* [Task description] All lines below containing "index" are to be listed.

Data below:

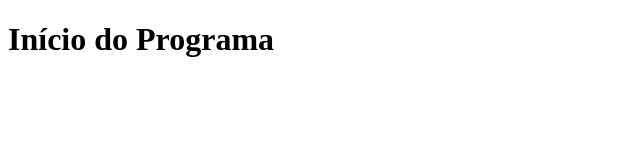
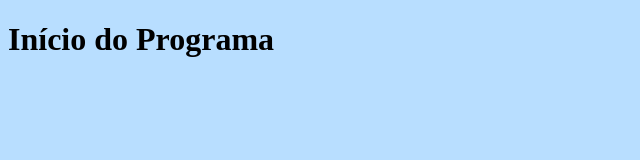
Before and after one commit to AnaTorresLoureiro/cp1-dev-web-1sem, a plain HTML site: page index.html in a window 1280 px wide. Shown: the whole page, without its empty margins (0-640 px from the left). Drawn offline with Linux system fonts and the light colour scheme.

Commit message:
Mudança de fundo do exercício 7, por Vitor

```diff
--- a/index.html
+++ b/index.html
@@ -4,6 +4,11 @@
     <meta charset="UTF-8">
     <meta name="viewport" content="width=device-width, initial-scale=1.0">
     <title>CP-WEB/DEV</title>
+    <style>
+        body{
+            background-color: rgb(184, 222, 255);
+        }
+    </style>
 </head>
 <body>
     <h1>Início do Programa</h1>
```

End of Data.

* [Your solution]
Before and after one commit to AnaTorresLoureiro/cp1-dev-web-1sem, a plain HTML site: page index.html in a window 1280 px wide. Shown: the whole page, without its empty margins (0-640 px from the left). Drawn offline with Linux system fonts and the light colour scheme.
--- a/index.html
+++ b/index.html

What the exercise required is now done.